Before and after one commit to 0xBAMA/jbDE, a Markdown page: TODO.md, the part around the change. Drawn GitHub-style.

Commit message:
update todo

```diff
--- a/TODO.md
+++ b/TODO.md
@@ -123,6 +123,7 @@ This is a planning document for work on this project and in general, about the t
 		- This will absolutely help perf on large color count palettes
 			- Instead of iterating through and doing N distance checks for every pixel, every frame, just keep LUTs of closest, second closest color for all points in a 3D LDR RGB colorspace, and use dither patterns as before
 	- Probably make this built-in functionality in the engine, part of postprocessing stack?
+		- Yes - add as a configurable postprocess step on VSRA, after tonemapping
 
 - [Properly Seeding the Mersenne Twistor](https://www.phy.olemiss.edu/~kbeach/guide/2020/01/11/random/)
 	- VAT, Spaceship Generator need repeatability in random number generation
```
= = = = = = =
PROBLEM DESCRIPTION
The expected output is the complete listing, word for word.

ANSWER TO THIS EXERCISE
Before and after one commit to 0xBAMA/jbDE, a Markdown page: TODO.md, the part around the change. Drawn GitHub-style.

Commit message:
update todo

```diff
--- a/TODO.md
+++ b/TODO.md
@@ -123,6 +123,7 @@ This is a planning document for work on this project and in general, about the t
 		- This will absolutely help perf on large color count palettes
 			- Instead of iterating through and doing N distance checks for every pixel, every frame, just keep LUTs of closest, second closest color for all points in a 3D LDR RGB colorspace, and use dither patterns as before
 	- Probably make this built-in functionality in the engine, part of postprocessing stack?
+		- Yes - add as a configurable postprocess step on VSRA, after tonemapping
 
 - [Properly Seeding the Mersenne Twistor](https://www.phy.olemiss.edu/~kbeach/guide/2020/01/11/random/)
 	- VAT, Spaceship Generator need repeatability in random number generation
```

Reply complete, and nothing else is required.